ASA Urges SEC to table Nasdaq's proposal and reassert its authority to set national policy in our capital markets.

WASHINGTON – The American Securities Association (ASA) today sent a letter to the Securities and Exchange Commission (SEC) urging the Commission to table a proposal from the Nasdaq that misuses its self-regulatory organization (SRO) authority to set national public policy regarding board composition.

"ASA members have long recognized the benefits of diversity in the workforce and have taken concrete steps to hire and develop individuals from underrepresented communities," said ASA CEO Chris Iacovella. "That's why we support the goals of Nasdaq's proposal, but we question its use of the listing process to achieve such results."

"It is one thing for Nasdaq as a company to issue a public statement or to lobby elected officials on policy matters; it is quite another for Nasdaq to use its SRO authority as a market regulator to become the policymaker,” Iacovella wrote in the letter. “In short, Nasdaq’s attempt to use the listing rule process in this instance goes far beyond its delegated authority.”

“The ASA would welcome the chance to publicly comment on a formal SEC proposal or a concept release that addresses this issue.”

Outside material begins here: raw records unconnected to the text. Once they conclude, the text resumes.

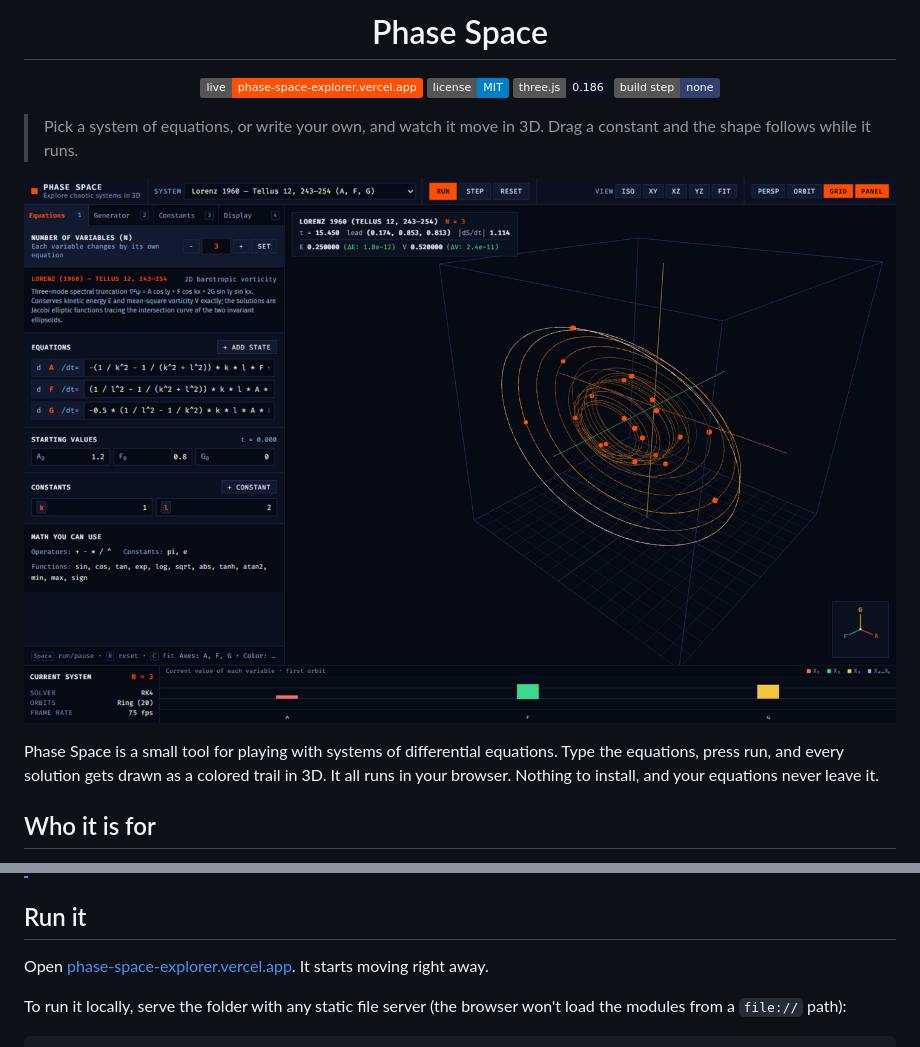
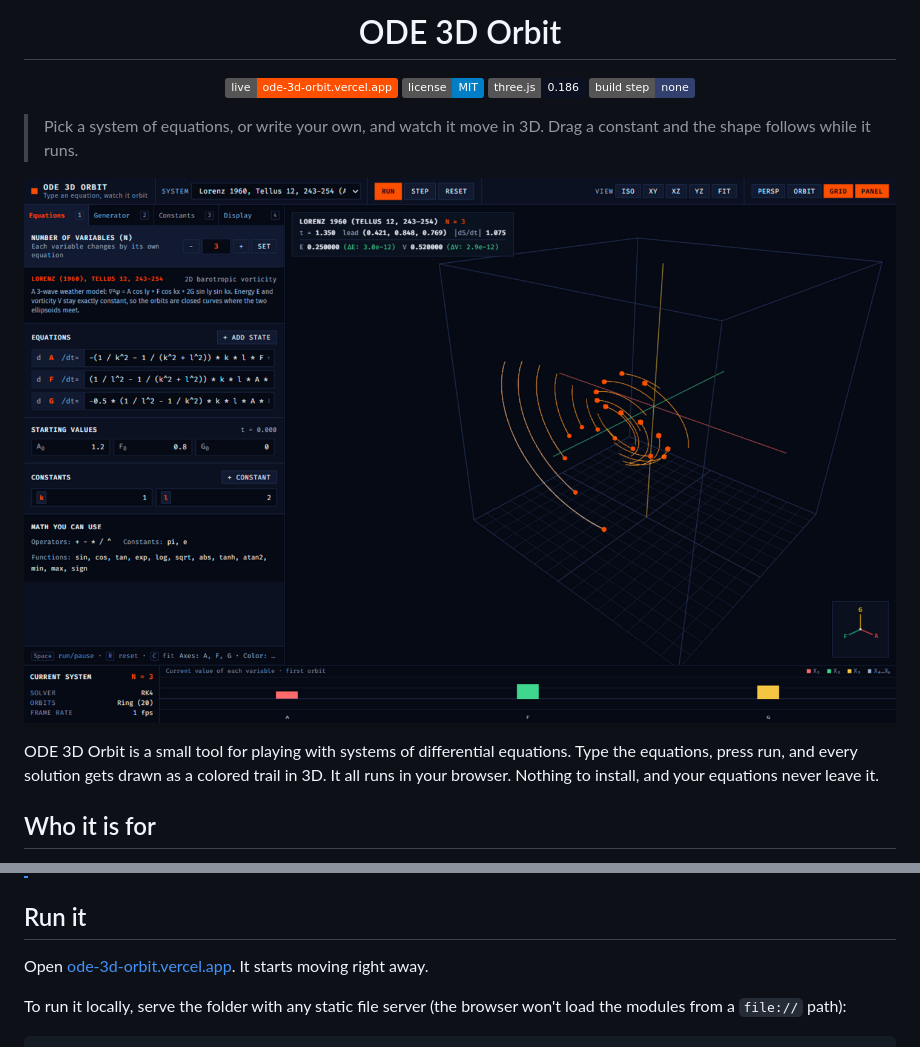
Before and after one commit to ihmorol/ode-3d-orbit, a Markdown page: README.md, 2 parts joined by grey strips. GitHub-like rendering; pictures changed too: docs/screenshot.png; badges without logos.

```diff
--- a/README.md
+++ b/README.md
@@ -3,9 +3,9 @@
 </p>
 
-<h1 align="center">Phase Space</h1>
+<h1 align="center">ODE 3D Orbit</h1>
 
 <p align="center">
-  <a href="https://phase-space-explorer.vercel.app"><img src="https://img.shields.io/badge/live-phase--space--explorer.vercel.app-ff4f00" alt="Live demo"></a>
+  <a href="https://phase-space-explorer.vercel.app"><img src="https://img.shields.io/badge/live-ode--3d--orbit.vercel.app-ff4f00" alt="Live demo"></a>
   <a href="LICENSE"><img src="https://img.shields.io/badge/license-MIT-blue.svg" alt="License: MIT"></a>
   <img src="https://img.shields.io/badge/three.js-0.186-0b1120?logo=three.js" alt="Three.js 0.186">
   <img src="https://img.shields.io/badge/build%20step-none-31406e" alt="No build step">
@@ -17,5 +17,5 @@
 
-Phase Space is a small tool for playing with systems of differential equations. Type the equations, press run, and every solution gets drawn as a colored trail in 3D. It all runs in your browser. Nothing to install, and your equations never leave it.
+ODE 3D Orbit is a small tool for playing with systems of differential equations. Type the equations, press run, and every solution gets drawn as a colored trail in 3D. It all runs in your browser. Nothing to install, and your equations never leave it.
 
 ## Who it is for
 
@@ -48,7 +48,7 @@ Phase Space is a small tool for playing with systems of differential equations.
 
 ## Run it
 
-Open [phase-space-explorer.vercel.app](https://phase-space-explorer.vercel.app). It starts moving right away.
+Open [ode-3d-orbit.vercel.app](https://ode-3d-orbit.vercel.app). It starts moving right away.
 
 To run it locally, serve the folder with any static file server (the browser won't load the modules from a `file://` path):
 
```
Also changed, not shown: other parts of README.md (+2 -2 lines), DESIGN.md (+3 -3 lines), PRODUCT.md (+1 -1 lines), 3 other files.
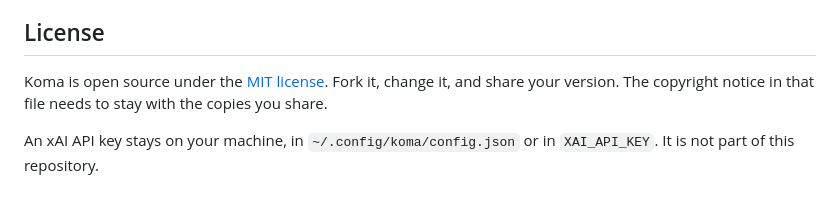
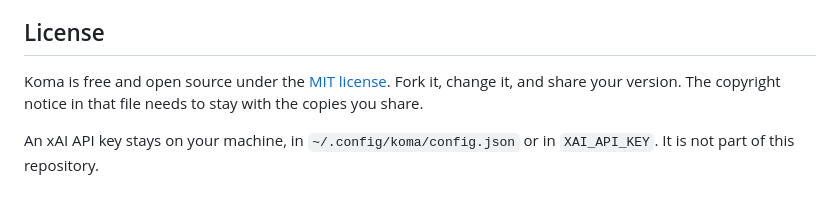
Before and after one commit to the-lord-liam/koma, a Markdown page: README.md, the part around the change. GitHub-like rendering.

Commit message:
Call Koma free and open source in the license line.
The About page does not describe Koma as open source, so that wording stays as it is.

Co-authored-by: Liam <the-lord-liam@users.noreply.github.com>

```diff
--- a/README.md
+++ b/README.md
@@ -172,6 +172,6 @@ You're welcome to fork Koma, but you don't have to stop there. Feel free to take
 
 ## License
 
-Koma is open source under the [MIT license](LICENSE). Fork it, change it, and share your version. The copyright notice in that file needs to stay with the copies you share.
+Koma is free and open source under the [MIT license](LICENSE). Fork it, change it, and share your version. The copyright notice in that file needs to stay with the copies you share.
 
 An xAI API key stays on your machine, in `~/.config/koma/config.json` or in `XAI_API_KEY`. It is not part of this repository.
```
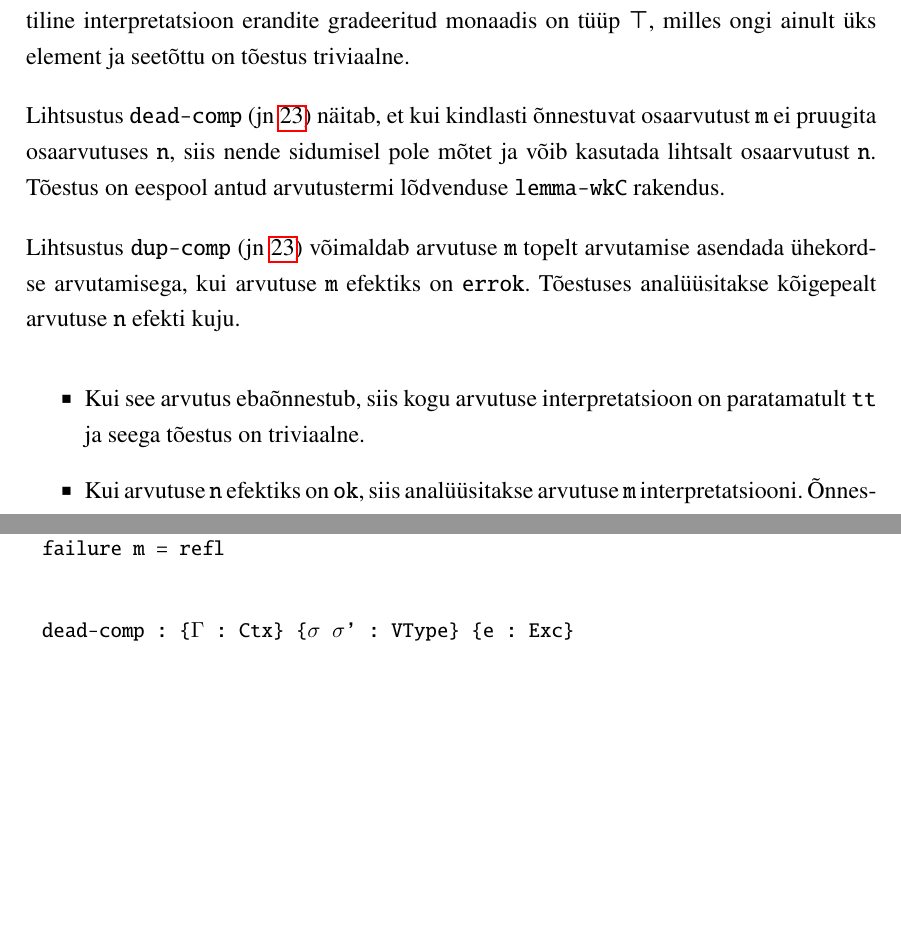
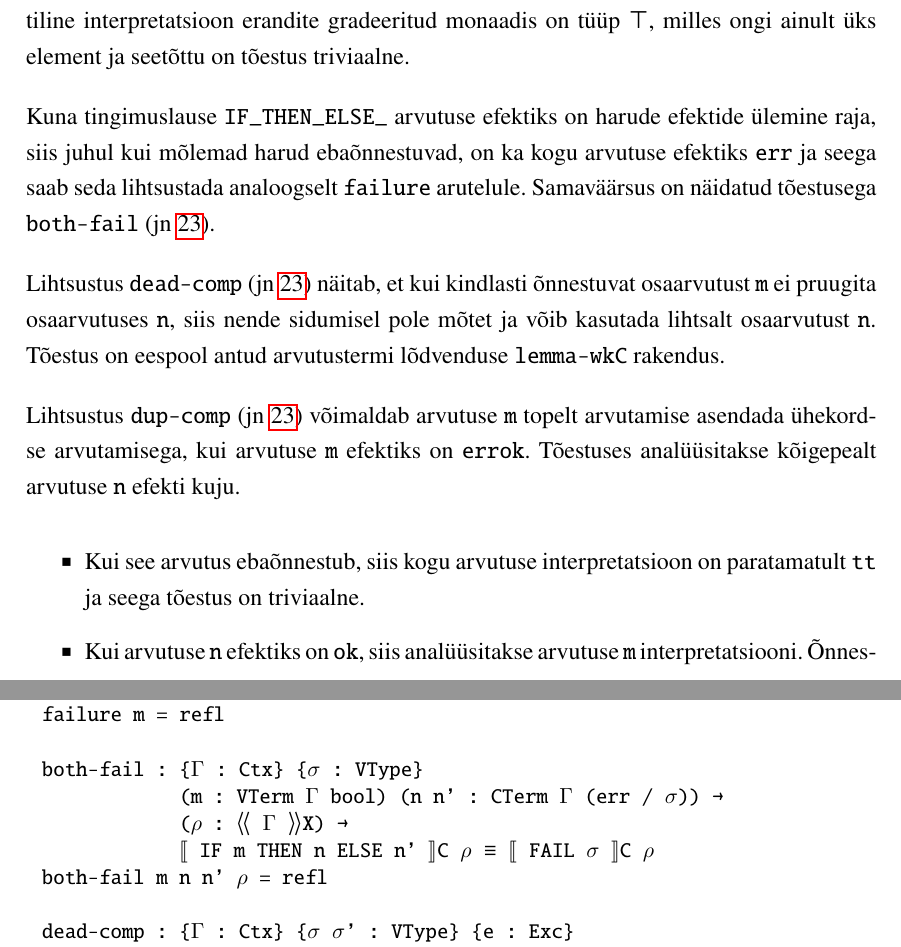
Before and after one commit to tonn-talvik/msc, a LaTeX thesis (thesis/thesis.tex): two parts of pages 36 and 38 of 48, joined at a grey line, cut so that both start at the same text, the shorter picture padded with empty space. Compiled offline with pdfLaTeX.

Commit message:
exc: both-fail optimization

```diff
--- a/thesis/thesis.tex
+++ b/thesis/thesis.tex
@@ -1295,6 +1295,9 @@ Mõned erandite monaadi spetsiifilised, efekti-spetsiifilised optimisatsioonid o
 Iga arvutuse {\tt m}, mille efekt on {\tt err}, saab samaväärselt asendada arvutusega {\tt FAIL σ}.
 Samaväärsus {\tt failure m} põhineb asjaolul, et ebaõnnestunud arvutuse semantiline interpretatsioon erandite gradeeritud monaadis on tüüp {\tt ⊤}, milles ongi ainult üks element ja seetõttu on tõestus triviaalne.
 
+Kuna tingimuslause {\tt IF_THEN_ELSE_} arvutuse efektiks on harude efektide ülemine raja, siis juhul kui mõlemad harud ebaõnnestuvad, on ka kogu arvutuse efektiks {\tt err} ja seega saab seda lihtsustada analoogselt {\tt failure} arutelule.
+Samaväärsus on näidatud tõestusega {\tt both-fail} (jn~\ref{fig:exc.opt2}).
+
 Lihtsustus {\tt dead-comp} (jn~\ref{fig:exc.opt2}) näitab, et kui kindlasti õnnestuvat osaarvutust {\tt m} ei pruugita osaarvutuses {\tt n}, siis nende sidumisel pole mõtet ja võib kasutada lihtsalt osaarvutust {\tt n}. Tõestus on eespool antud arvutustermi lõdvenduse {\tt lemma-wkC} rakendus.
 
 Lihtsustus {\tt dup-comp} (jn~\ref{fig:exc.opt2}) võimaldab arvutuse {\tt m} topelt arvutamise asendada ühekordse arvutamisega, kui arvutuse {\tt m} efektiks on {\tt errok}. Tõestuses analüüsitakse kõigepealt arvutuse {\tt n} efekti kuju.
@@ -1310,13 +1313,17 @@ failure : {Γ : Ctx} {σ : VType} (m : CTerm Γ (err / σ)) →
           ⟦ m ⟧C ≡ ⟦ FAIL σ ⟧C
 failure m = refl
 
+both-fail : {Γ : Ctx} {σ : VType}
+            (m : VTerm Γ bool) (n n' : CTerm Γ (err / σ)) →
+            (ρ : ⟪ Γ ⟫X) →
+            ⟦ IF m THEN n ELSE n' ⟧C ρ ≡ ⟦ FAIL σ ⟧C ρ
+both-fail m n n' ρ = refl
 
 dead-comp : {Γ : Ctx} {σ σ' : VType} {e : Exc}
             (m : CTerm Γ (ok / σ)) (n : CTerm Γ (e / σ' ) ) →
             (ρ : ⟪ Γ ⟫X) →
             ⟦ LET m IN (wkC zero n) ⟧C ρ ≡ ⟦ n ⟧C ρ
 dead-comp m n ρ = lemma-wkC ρ (⟦ m ⟧C ρ) zero n
-
 
 errok-seq : (e : Exc) → errok · (errok · e) ≡ errok · e
 errok-seq e = sym (ass {errok} {errok} {e})
```
Also changed, not shown: thesis/thesis.pdf, 2 other files.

ASA’s regional financial services companies work in communities across the country to create jobs, grow the economy, and increase prosperity for all Americans. The ASA exclusively represents the capital market and private client interests of its members and seeks to promote free market principles making it easier to access financial advice and capital. ASA members help Americans save for retirement, provide Main Street businesses with capital to grow, and advise hardworking Americans how to create and preserve wealth. For the latest updates follow @AmerSecurities and learn more at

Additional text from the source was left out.